[Data extracted from a collection]
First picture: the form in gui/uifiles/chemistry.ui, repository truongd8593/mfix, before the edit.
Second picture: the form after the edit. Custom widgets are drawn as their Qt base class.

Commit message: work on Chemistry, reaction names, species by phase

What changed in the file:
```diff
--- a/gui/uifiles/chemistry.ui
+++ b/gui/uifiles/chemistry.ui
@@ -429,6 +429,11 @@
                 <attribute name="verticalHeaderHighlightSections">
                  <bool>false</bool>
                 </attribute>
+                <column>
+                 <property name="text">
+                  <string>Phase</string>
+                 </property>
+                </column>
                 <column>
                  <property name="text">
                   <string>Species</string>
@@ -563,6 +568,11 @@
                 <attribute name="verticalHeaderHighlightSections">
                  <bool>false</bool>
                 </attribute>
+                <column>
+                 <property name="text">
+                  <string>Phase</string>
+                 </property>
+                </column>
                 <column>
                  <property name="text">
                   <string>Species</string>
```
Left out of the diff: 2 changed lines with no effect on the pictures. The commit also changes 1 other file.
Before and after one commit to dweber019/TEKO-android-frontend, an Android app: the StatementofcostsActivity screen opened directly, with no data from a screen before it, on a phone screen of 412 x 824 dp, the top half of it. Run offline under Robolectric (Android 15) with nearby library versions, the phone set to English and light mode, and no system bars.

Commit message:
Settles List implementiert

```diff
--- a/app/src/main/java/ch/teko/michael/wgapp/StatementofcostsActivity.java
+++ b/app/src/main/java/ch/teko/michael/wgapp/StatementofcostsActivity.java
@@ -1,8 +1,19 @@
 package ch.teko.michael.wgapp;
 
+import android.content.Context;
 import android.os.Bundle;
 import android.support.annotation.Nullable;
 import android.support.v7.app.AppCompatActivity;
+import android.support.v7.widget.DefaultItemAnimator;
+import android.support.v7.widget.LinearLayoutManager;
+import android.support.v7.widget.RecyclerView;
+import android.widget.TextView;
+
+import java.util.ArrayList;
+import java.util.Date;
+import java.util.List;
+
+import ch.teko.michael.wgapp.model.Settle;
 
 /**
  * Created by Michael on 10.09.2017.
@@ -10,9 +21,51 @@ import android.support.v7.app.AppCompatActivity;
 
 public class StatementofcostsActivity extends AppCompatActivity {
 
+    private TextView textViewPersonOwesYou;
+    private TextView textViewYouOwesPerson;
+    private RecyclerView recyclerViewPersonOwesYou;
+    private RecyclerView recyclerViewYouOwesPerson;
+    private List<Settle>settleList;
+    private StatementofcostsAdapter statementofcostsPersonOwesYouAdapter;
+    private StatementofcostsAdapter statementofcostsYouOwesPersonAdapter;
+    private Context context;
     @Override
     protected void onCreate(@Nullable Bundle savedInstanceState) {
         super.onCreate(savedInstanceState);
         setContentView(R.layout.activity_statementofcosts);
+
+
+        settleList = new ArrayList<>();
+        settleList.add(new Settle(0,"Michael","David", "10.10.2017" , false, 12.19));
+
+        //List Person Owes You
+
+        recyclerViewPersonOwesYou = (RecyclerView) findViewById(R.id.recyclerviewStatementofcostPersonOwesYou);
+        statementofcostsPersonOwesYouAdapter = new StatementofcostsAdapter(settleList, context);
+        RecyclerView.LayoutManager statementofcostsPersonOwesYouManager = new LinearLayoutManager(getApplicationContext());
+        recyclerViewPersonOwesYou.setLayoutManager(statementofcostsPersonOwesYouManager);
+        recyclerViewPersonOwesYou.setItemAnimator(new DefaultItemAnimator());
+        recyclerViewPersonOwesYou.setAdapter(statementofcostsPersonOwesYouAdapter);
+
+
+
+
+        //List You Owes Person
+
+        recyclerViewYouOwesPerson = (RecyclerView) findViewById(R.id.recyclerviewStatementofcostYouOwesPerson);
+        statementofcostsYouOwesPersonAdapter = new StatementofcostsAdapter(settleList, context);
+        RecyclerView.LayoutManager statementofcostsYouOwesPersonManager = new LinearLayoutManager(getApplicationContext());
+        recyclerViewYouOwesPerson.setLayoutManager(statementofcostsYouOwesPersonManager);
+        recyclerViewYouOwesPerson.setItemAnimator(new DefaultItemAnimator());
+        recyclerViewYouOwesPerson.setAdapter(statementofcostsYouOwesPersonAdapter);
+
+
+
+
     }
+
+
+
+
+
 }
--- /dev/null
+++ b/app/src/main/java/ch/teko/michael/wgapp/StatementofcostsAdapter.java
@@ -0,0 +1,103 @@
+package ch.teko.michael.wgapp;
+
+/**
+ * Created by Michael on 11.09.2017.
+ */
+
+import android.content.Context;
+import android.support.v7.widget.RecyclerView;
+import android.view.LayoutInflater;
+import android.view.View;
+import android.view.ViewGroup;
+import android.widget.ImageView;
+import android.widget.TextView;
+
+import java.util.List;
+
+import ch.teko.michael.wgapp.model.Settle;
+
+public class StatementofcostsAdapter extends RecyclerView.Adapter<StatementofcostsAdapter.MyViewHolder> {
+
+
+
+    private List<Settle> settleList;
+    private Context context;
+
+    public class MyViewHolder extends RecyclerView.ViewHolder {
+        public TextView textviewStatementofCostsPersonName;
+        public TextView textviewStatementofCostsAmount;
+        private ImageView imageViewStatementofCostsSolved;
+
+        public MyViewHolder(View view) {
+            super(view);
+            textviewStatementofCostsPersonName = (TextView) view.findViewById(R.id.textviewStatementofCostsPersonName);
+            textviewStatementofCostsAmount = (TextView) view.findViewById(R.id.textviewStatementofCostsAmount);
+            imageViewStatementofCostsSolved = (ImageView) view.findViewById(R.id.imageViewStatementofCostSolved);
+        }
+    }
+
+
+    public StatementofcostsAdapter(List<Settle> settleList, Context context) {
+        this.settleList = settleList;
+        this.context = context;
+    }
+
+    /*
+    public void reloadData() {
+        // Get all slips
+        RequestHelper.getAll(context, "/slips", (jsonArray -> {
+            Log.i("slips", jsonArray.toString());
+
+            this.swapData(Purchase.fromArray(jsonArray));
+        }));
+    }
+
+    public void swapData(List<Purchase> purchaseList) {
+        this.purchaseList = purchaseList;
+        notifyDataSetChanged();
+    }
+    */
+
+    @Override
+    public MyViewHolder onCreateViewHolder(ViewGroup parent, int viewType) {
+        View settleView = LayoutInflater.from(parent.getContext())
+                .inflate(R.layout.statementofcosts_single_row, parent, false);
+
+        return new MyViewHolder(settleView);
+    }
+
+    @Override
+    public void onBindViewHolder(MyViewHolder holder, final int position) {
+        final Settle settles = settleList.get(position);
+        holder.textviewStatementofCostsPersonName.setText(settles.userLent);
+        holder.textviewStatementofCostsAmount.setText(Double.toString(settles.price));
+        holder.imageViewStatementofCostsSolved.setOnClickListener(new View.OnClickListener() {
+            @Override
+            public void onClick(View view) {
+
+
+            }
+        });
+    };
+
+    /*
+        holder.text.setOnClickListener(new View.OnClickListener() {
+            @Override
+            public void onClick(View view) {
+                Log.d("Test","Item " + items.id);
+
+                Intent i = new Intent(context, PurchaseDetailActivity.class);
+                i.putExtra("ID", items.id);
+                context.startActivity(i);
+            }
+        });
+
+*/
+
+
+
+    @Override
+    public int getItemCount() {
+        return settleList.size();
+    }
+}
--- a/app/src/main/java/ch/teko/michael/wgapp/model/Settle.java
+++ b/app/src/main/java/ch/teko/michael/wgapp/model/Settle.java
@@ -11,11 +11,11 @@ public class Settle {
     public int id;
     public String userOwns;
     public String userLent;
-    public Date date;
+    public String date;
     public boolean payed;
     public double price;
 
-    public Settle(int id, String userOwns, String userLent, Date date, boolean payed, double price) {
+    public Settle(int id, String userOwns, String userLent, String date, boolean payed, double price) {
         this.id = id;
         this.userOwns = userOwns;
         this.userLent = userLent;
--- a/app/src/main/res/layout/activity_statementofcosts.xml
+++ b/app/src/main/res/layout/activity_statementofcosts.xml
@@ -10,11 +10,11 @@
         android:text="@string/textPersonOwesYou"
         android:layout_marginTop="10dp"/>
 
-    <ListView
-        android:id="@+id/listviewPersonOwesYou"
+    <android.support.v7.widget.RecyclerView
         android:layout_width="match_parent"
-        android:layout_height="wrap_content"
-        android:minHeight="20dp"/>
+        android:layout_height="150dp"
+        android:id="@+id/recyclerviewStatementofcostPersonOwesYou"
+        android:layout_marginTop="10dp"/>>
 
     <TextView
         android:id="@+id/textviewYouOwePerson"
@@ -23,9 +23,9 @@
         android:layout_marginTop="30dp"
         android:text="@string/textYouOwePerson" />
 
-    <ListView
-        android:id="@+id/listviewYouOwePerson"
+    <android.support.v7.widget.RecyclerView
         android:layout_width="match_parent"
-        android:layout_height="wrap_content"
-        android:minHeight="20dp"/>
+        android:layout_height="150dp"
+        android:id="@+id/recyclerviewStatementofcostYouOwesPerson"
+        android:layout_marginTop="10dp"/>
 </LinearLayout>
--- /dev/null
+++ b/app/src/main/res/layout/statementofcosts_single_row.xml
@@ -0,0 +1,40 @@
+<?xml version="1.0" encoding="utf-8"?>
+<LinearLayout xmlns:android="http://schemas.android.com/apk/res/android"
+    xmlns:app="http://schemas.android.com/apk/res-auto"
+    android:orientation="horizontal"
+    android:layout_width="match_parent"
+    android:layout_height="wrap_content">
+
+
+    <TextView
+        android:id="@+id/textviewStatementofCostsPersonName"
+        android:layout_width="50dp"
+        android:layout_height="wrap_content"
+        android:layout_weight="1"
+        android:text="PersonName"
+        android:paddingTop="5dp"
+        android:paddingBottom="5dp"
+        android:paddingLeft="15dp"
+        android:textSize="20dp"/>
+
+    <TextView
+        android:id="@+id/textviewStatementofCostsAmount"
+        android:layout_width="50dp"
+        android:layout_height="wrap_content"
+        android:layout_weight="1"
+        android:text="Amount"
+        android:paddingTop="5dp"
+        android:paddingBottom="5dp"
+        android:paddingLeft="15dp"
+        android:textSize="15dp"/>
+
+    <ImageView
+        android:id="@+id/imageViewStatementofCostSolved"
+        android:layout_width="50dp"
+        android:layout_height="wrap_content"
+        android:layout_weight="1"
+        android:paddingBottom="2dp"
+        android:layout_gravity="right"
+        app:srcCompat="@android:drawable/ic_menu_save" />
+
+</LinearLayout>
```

_Try it_.
Where the string "settleList" turns up in a line of the data above, copy that whole line.

_Answer box_.
+    private List<Settle>settleList;
+        settleList = new ArrayList<>();
+        settleList.add(new Settle(0,"Michael","David", "10.10.2017" , false, 12.19));
+        statementofcostsPersonOwesYouAdapter = new StatementofcostsAdapter(settleList, context);
+        statementofcostsYouOwesPersonAdapter = new StatementofcostsAdapter(settleList, context);
+    private List<Settle> settleList;
+    public StatementofcostsAdapter(List<Settle> settleList, Context context) {
+        this.settleList = settleList;
+        final Settle settles = settleList.get(position);
+        return settleList.size();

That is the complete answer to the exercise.